Stated differently, if Congress, in enacting the Labor Management Relations Act, had intended to confer upon this Court jurisdiction of a case wherein a person's "right to refrain from any or all of such activities" has been infringed, it would have expressly so stated in the Act as it did in Sections 301(a) and 303(b). The absence of such an express statement leads the Court to believe and to hold that 29 U.S.C.A. § 157 does not provide such a substantive federal right as contemplated by rule 17(b), Federal Rules of Civil Procedure, and does not give plaintiffs the right to sue the defendant United in its common name. (Even if Section 157 did provide a substantive federal right, the section makes no provision as to venue and 28 U.S.C.A. § 1391(b) would apply; thus venue would not be proper in this district.)
In their brief plaintiffs state:
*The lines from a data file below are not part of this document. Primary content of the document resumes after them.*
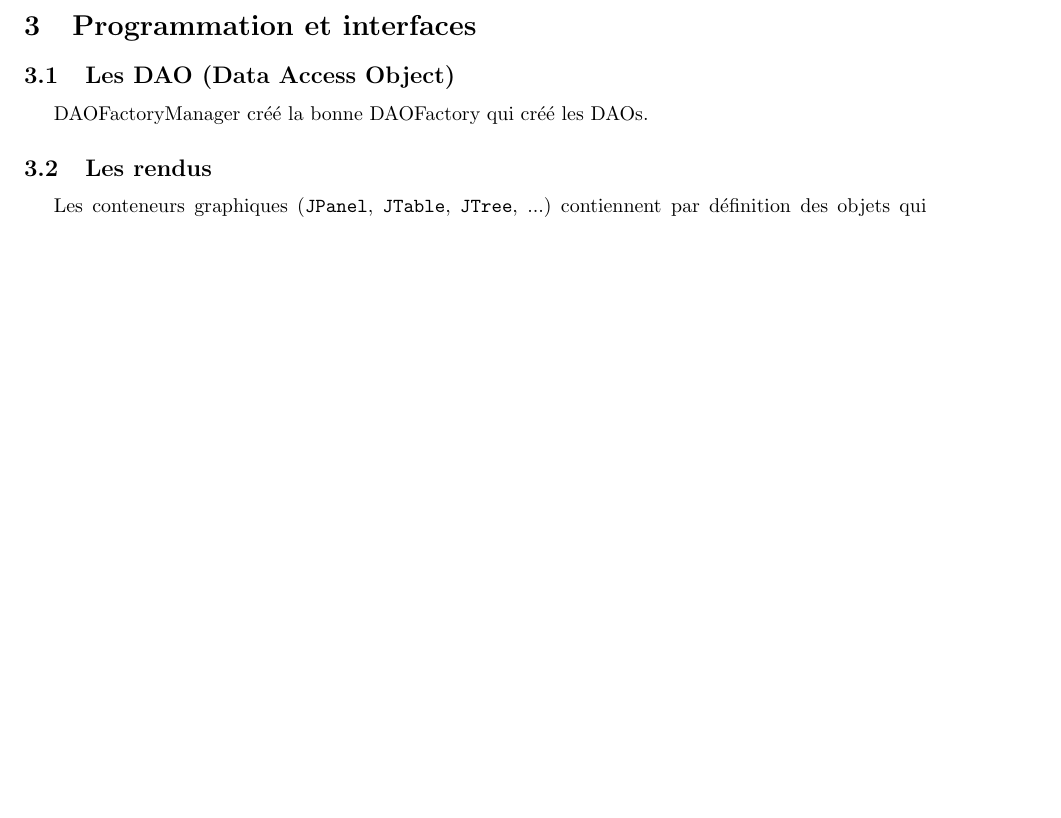
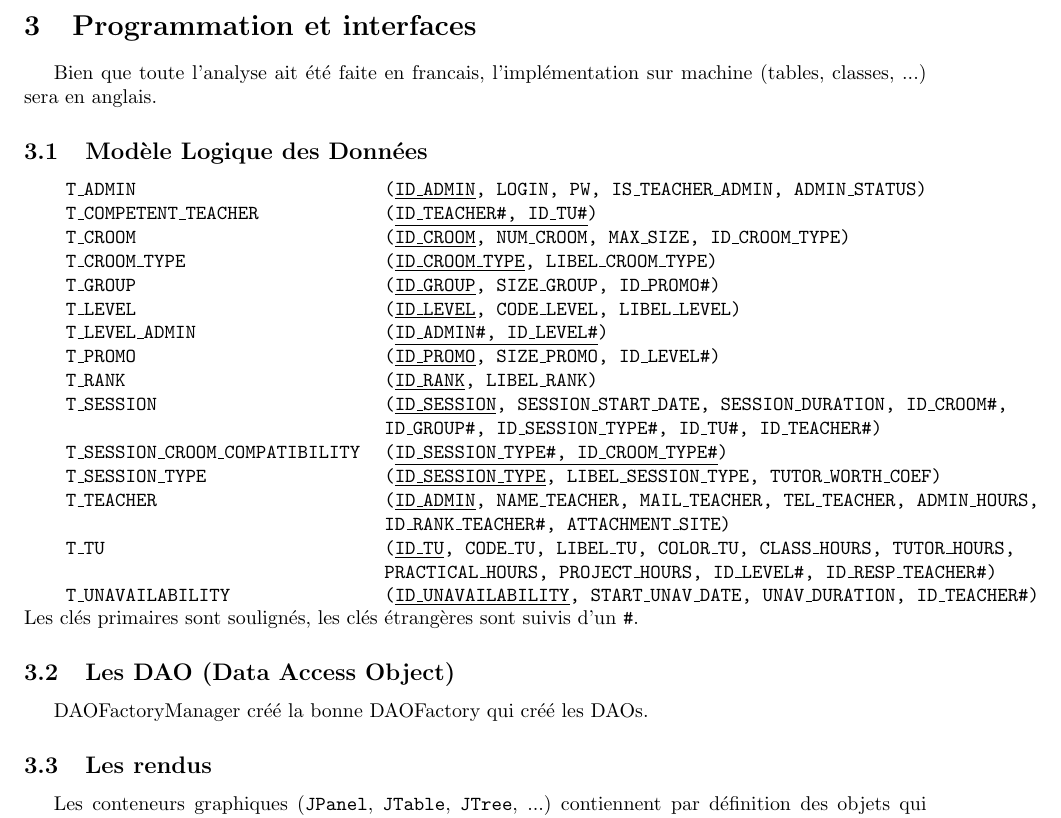
Before and after one commit to OrgaEDT/Schedule, a LaTeX document (cahier_des_charges/cahier_des_charges.tex): part of page 8 of 15 before the commit and part of page 8 of 16 after it, cut so that both start at the same text, the shorter picture padded with empty space. Compiled offline with pdfLaTeX.

Commit message:
add relationnal schema

```diff
--- a/cahier_des_charges/cahier_des_charges.tex
+++ b/cahier_des_charges/cahier_des_charges.tex
@@ -2081,6 +2081,32 @@ On conviendra que si aucun groupe ne participe à une séance, alors c'est toute
 \newpage
 \section{Programmation et interfaces}
 
+Bien que toute l'analyse ait été faite en francais, l'implémentation sur machine (tables, classes, ...) sera en anglais.
+
+\subsection{Modèle Logique des Données}
+{\ttfamily
+\begin{tabular}{l l}
+T\_ADMIN & (\underline{ID\_ADMIN}, LOGIN, PW, IS\_TEACHER\_ADMIN, ADMIN\_STATUS) \\
+T\_COMPETENT\_TEACHER & (\underline{ID\_TEACHER\#, ID\_TU\#}) \\
+T\_CROOM & (\underline{ID\_CROOM}, NUM\_CROOM, MAX\_SIZE, ID\_CROOM\_TYPE) \\
+T\_CROOM\_TYPE & (\underline{ID\_CROOM\_TYPE}, LIBEL\_CROOM\_TYPE) \\
+T\_GROUP & (\underline{ID\_GROUP}, SIZE\_GROUP, ID\_PROMO\#) \\
+T\_LEVEL & (\underline{ID\_LEVEL}, CODE\_LEVEL, LIBEL\_LEVEL) \\
+T\_LEVEL\_ADMIN & (\underline{ID\_ADMIN\#, ID\_LEVEL\#}) \\
+T\_PROMO & (\underline{ID\_PROMO}, SIZE\_PROMO, ID\_LEVEL\#) \\
+T\_RANK & (\underline{ID\_RANK}, LIBEL\_RANK) \\
+T\_SESSION & (\underline{ID\_SESSION}, SESSION\_START\_DATE, SESSION\_DURATION, ID\_CROOM\#, \\
+           &  ID\_GROUP\#, ID\_SESSION\_TYPE\#, ID\_TU\#, ID\_TEACHER\#) \\
+T\_SESSION\_CROOM\_COMPATIBILITY & (\underline{ID\_SESSION\_TYPE\#, ID\_CROOM\_TYPE\#}) \\
+T\_SESSION\_TYPE & (\underline{ID\_SESSION\_TYPE}, LIBEL\_SESSION\_TYPE, TUTOR\_WORTH\_COEF) \\
+T\_TEACHER & (\underline{ID\_ADMIN}, NAME\_TEACHER, MAIL\_TEACHER, TEL\_TEACHER, ADMIN\_HOURS, \\
+          &  ID\_RANK\_TEACHER\#, ATTACHMENT\_SITE) \\
+T\_TU & (\underline{ID\_TU}, CODE\_TU, LIBEL\_TU, COLOR\_TU, CLASS\_HOURS, TUTOR\_HOURS, \\
+     &  PRACTICAL\_HOURS, PROJECT\_HOURS, ID\_LEVEL\#, ID\_RESP\_TEACHER\#) \\
+T\_UNAVAILABILITY & (\underline{ID\_UNAVAILABILITY}, START\_UNAV\_DATE, UNAV\_DURATION, ID\_TEACHER\#) \\
+\end{tabular}}
+Les clés primaires sont soulignés, les clés étrangères sont suivis d'un {\ttfamily \#}.
+
 \subsection{Les DAO (Data Access Object)}
 DAOFactoryManager créé la bonne DAOFactory qui créé les DAOs.
 
```
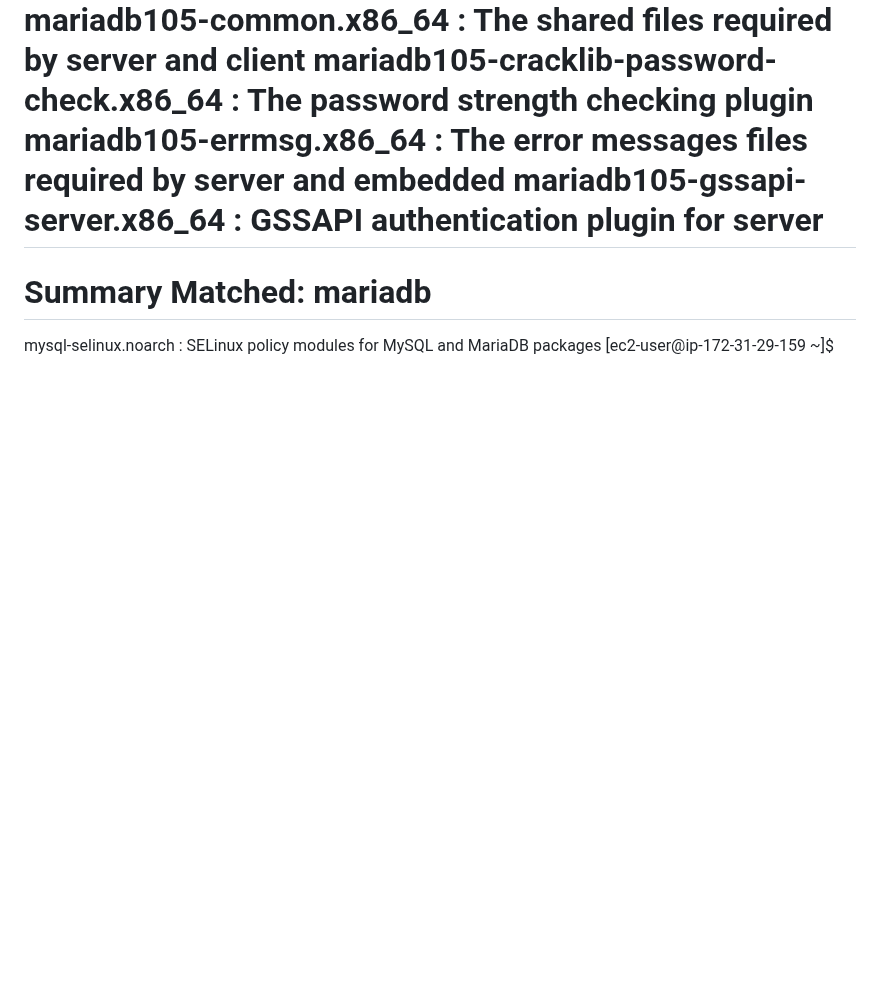
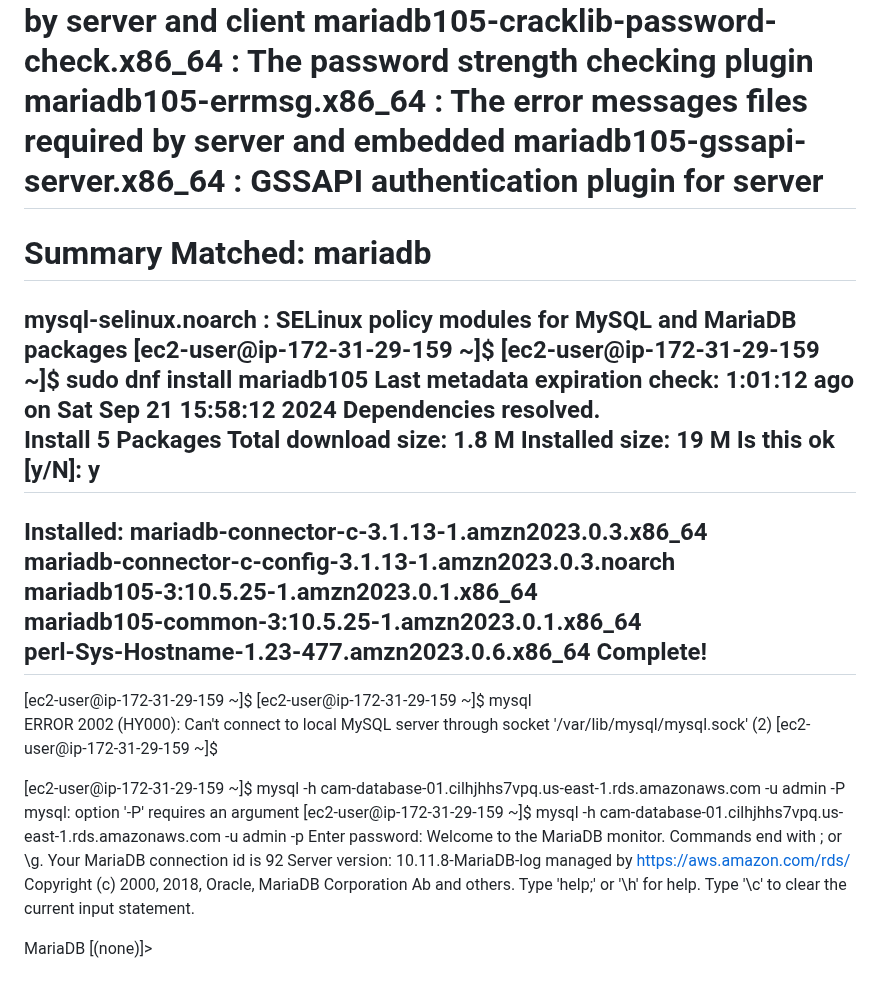
Before and after one commit to Csimmons117/csun_cit, a Markdown page: cit270/04-phpMyAdmin.md, the part around the change. Drawn GitHub-style; blank space fills up the shorter version.

Commit message:
adding commands from class

```diff
--- a/cit270/04-phpMyAdmin.md
+++ b/cit270/04-phpMyAdmin.md
@@ -91,3 +91,34 @@ Summary Matched: mariadb
 ==========================================================================================================
 mysql-selinux.noarch : SELinux policy modules for MySQL and MariaDB packages
 [ec2-user@ip-172-31-29-159 ~]$
+[ec2-user@ip-172-31-29-159 ~]$ sudo dnf install mariadb105
+Last metadata expiration check: 1:01:12 ago on Sat Sep 21 15:58:12 2024
+Dependencies resolved.
+Install  5 Packages
+Total download size: 1.8 M
+Installed size: 19 M
+Is this ok [y/N]: y
+-------------------------------------------------------------------------------------------------------
+Installed:                                                                                                                                                               mariadb-connector-c-3.1.13-1.amzn2023.0.3.x86_64
+mariadb-connector-c-config-3.1.13-1.amzn2023.0.3.noarch
+mariadb105-3:10.5.25-1.amzn2023.0.1.x86_64
+mariadb105-common-3:10.5.25-1.amzn2023.0.1.x86_64
+perl-Sys-Hostname-1.23-477.amzn2023.0.6.x86_64
+Complete!
+-------------------------------------------------------------------------------------------------------
+[ec2-user@ip-172-31-29-159 ~]$
+[ec2-user@ip-172-31-29-159 ~]$ mysql
+ERROR 2002 (HY000): Can't connect to local MySQL server through socket '/var/lib/mysql/mysql.sock' (2)
+[ec2-user@ip-172-31-29-159 ~]$
+
+[ec2-user@ip-172-31-29-159 ~]$ mysql -h cam-database-01.cilhjhhs7vpq.us-east-1.rds.amazonaws.com -u admin -P
+mysql: option '-P' requires an argument
+[ec2-user@ip-172-31-29-159 ~]$ mysql -h cam-database-01.cilhjhhs7vpq.us-east-1.rds.amazonaws.com -u admin -p
+Enter password:
+ Welcome to the MariaDB monitor.  Commands end with ; or \g.
+Your MariaDB connection id is 92
+Server version: 10.11.8-MariaDB-log managed by https://aws.amazon.com/rds/
+Copyright (c) 2000, 2018, Oracle, MariaDB Corporation Ab and others.
+Type 'help;' or '\h' for help. Type '\c' to clear the current input statement.
+
+MariaDB [(none)]>
```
"The return of summons in this case says that Dave B. Sisco was served as District Representative of District Eight of United. We intend to ask, at *878 the proper time, that this return be amended to show service upon Dave B. Sisco as International Representative of United and of course we anticipate no difficulty in proving that Dave B. Sisco is International Representative and has signed various and sundry labor contracts as `International Representative of United Gas, Coke and Chemical Workers of America, C.I.O.'"
Such an amendment to the Marshal's return on the summons could not give the plaintiffs the right to sue the defendant United in its common name for the reasons hereinbefore discussed. Therefore, the Court does not have jurisdiction of the defendant, United Gas, Coke and Chemical Workers of America, C.I.O.
The Court does have jurisdiction of the subject matter of the cause of action between plaintiffs and the defendant, Sisco, since there is complete diversity of citizenship between both plaintiffs and said defendant and there is involved herein an amount in excess of $3,000, exclusive of interest and costs.
The plaintiffs state in their brief:
"It may be that it will be necessary for the plaintiffs to amend their complaint to make the suit a class suit under Rule 23(a), Federal Rules of Civil Procedure, and it has been held that a complaint brought in an individual capacity may be so amended as to become a class suit."
The plaintiffs thus recognize that the suit in its present posture is not a class suit under Rule 23(a). However they may be able to amend their complaint and bring their suit under Rule 23(a) as a class suit, and they should be given an opportunity to do so within 30 days from the date of entry of the order herein.
The motion of the defendant, Dave B. Sisco, should be overruled, but the motion as to United Gas, Coke and Chemical Workers of America, C.I.O., should be sustained and the complaint against it in its common name dismissed.
An order in accordance herewith is being entered today.